In order to get his land back, Shrek strikes a deal with Farquaad to rescue Princess Fiona from a tower guarded by a fire-breathing dragon and bring her back to be Farquaad’s queen. Along with the wisecracking Donkey, the ogre embarks on a journey to save the fair maiden and learns valuable lessons, including what makes us special is what makes us strong.

Directed and choreographed by Tommy Ranieri, the talented young cast of 23 embraces this 2½-hour large-scale production and leaves us wanting more. Lead actors Hunter Pszybylski, Leah Kelly and Luke Ferrari shine in their roles as Shrek, Fiona and Donkey; and Luke Hampson steals the show as the tiny terror Lord Farquaad. 

As with all musicals, the songs are the heart of the show, and what wonderful songs they are from the opening group number, “Big Bright Beautiful World”; to Pszybyiski’s beautiful solo “Who I’d Be”; Kelly’s “Morning Person” complete with tap and Irish step dancing; to the finale “This Is Our Story”; and a rousing rendition of Smash Mouth’s “I’m a Believer” to send us on our way.

The multiple costumes of fairy-tale characters, designed by Chakira Doherty, cut no corners and wait until you see the dragon! The elaborate sets by Tim Golebiewski, makeup and special effects tie the entire production together nicely.

SPAC has presented a wonderful opportunity for young adults to hone their craft. This is their story — let them share it with you. Meet Shrek, Fiona and Donkey in the lobby after the show for photos and autographs.

Smithtown Center for the Performing Arts, 2 E. Main St., Smithtown presents “Shrek The Musical Jr.” through March 1. Performances are held on Saturdays and Sundays at various times and Feb. 17 to 21 at 1 p.m. for Presidents Week break. Children’s theater continues with “Moana Jr.” from April 10 to 19. All seats are $18. For further information or to order tickets, call 631-724-3700 or visit www.smithtownpac.org.

For more photos from the show, visit www.tbrnewsmedia.com.

Photos by Courtney Braun/ SPAC

Open cast call

Simple Gift Productions will hold auditions for the well-loved children’s tale Alice in Wonderland at the Stony Brook Community Church, 216 Christian Ave., Stony Brook on Feb. 8 from 10 a.m. to 2 p.m. All roles are open.

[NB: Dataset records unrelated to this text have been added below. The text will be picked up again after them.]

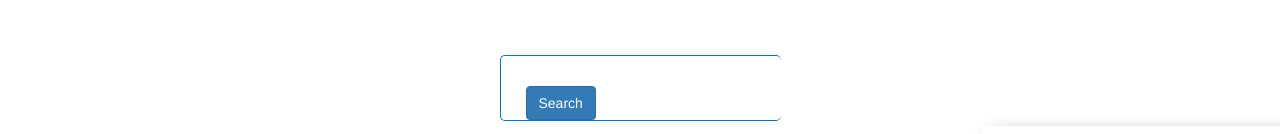
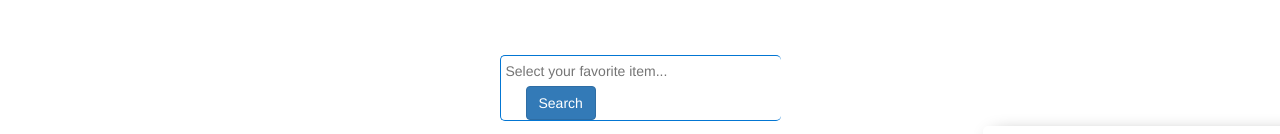
Before and after one commit to Raihan567/debugging-assignment, a plain HTML site: page index.html in a window 1280 px wide. Shown: the top 134 px of the page. Drawn offline with nearby package versions, Linux system fonts and the light colour scheme.

Commit message:
Debuging complete

```diff
--- a/index.html
+++ b/index.html
@@ -11,6 +11,10 @@
   <link rel="stylesheet" href="https://maxcdn.bootstrapcdn.com/bootstrap/3.3.7/css/bootstrap.min.css"
     integrity="sha384-BVYiiSIFeK1dGmJRAkycuHAHRg32OmUcww7on3RYdg4Va+PmSTsz/K68vbdEjh4u" crossorigin="anonymous" />
 
+    <!-- bootstrap-5  -->
+  <!-- <link href="https://cdn.jsdelivr.net/npm/bootstrap@5.1.1/dist/css/bootstrap.min.css" rel="stylesheet"
+    integrity="sha384-F3w7mX95PdgyTmZZMECAngseQB83DfGTowi0iMjiWaeVhAn4FJkqJByhZMI3AhiU" crossorigin="anonymous"> -->
+
   <!-- google Montserrat  font  -->
   <link rel="preconnect" href="https://fonts.googleapis.com" />
   <link rel="preconnect" href="https://fonts.gstatic.com" crossorigin />
@@ -22,11 +26,12 @@
   <main class="main">
     <div class="search-field">
       <div class="search-box">
-        <input id="input-field" class="search-field" type="text" />
+        <input id="input-field" class="search-field " type="text" placeholder="Select your favorite item..."/>
         <button type="button" class="btn btn-primary search-button" data-toggle="button" aria-pressed="false"
           autocomplete="off" id="search-btn" onclick="loadProducts()">
           Search
         </button>
+
       </div>
     </div>
     <div class="row">
--- a/js/app.js
+++ b/js/app.js
@@ -239,11 +239,12 @@ const showProducts = (products) => {
       <h3>${product.title}</h3>
       <p>Category: ${product.category}</p>
       <p>Rating: ${product.rating.rate}	&#9733 	&#9733 	&#9733	&#9733	&#9734;</p>
-      <h2>Price: $ ${product.price}</h2>
+      <h3>Price: $ ${product.price}</h3>
       <button onclick="addToCart(${product.id},${product.price})" id="addToCart-btn" class="buy-now btn btn-success">add to cart</button>
       <button id="details-btn" class="btn btn-danger">Details</button></div>
       `;
     document.getElementById("all-products").appendChild(div);
+
   }
 };
 let count = 0;
@@ -259,6 +260,7 @@ const getInputValue = (id) => {
   const element = document.getElementById(id).innerText;
   const converted = parseFloat(element);
   return converted;
+
 };
 
 // main price update function
@@ -267,6 +269,8 @@ const updatePrice = (id, value) => {
   const convertPrice = parseFloat(value);
   const total = convertedOldPrice + convertPrice;
   document.getElementById(id).innerText = total;
+
+
 };
 
 // set innerText function
@@ -288,6 +292,7 @@ const updateTaxAndCharge = () => {
   if (priceConverted > 500) {
     setInnerText("delivery-charge", 60);
     setInnerText("total-tax", priceConverted * 0.4);
+
   }
 };
 
@@ -298,6 +303,5 @@ const updateTotal = () => {
     getInputValue("total-tax");
   document.getElementById("total").innerText = grandTotal;
 };
-
 updateTotal();
 loadProducts();
```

This is a tuition-based program for kids/teens in grades 3 to 12. Rehearsals are Saturdays, 9 a.m. to 1 p.m., with performances at the Ward Melville Heritage Organization’s Educational & Cultural Center in Stony Brook Village on April 18 and 19. For registration information and audition materials, email DrKVanH@optonline.net.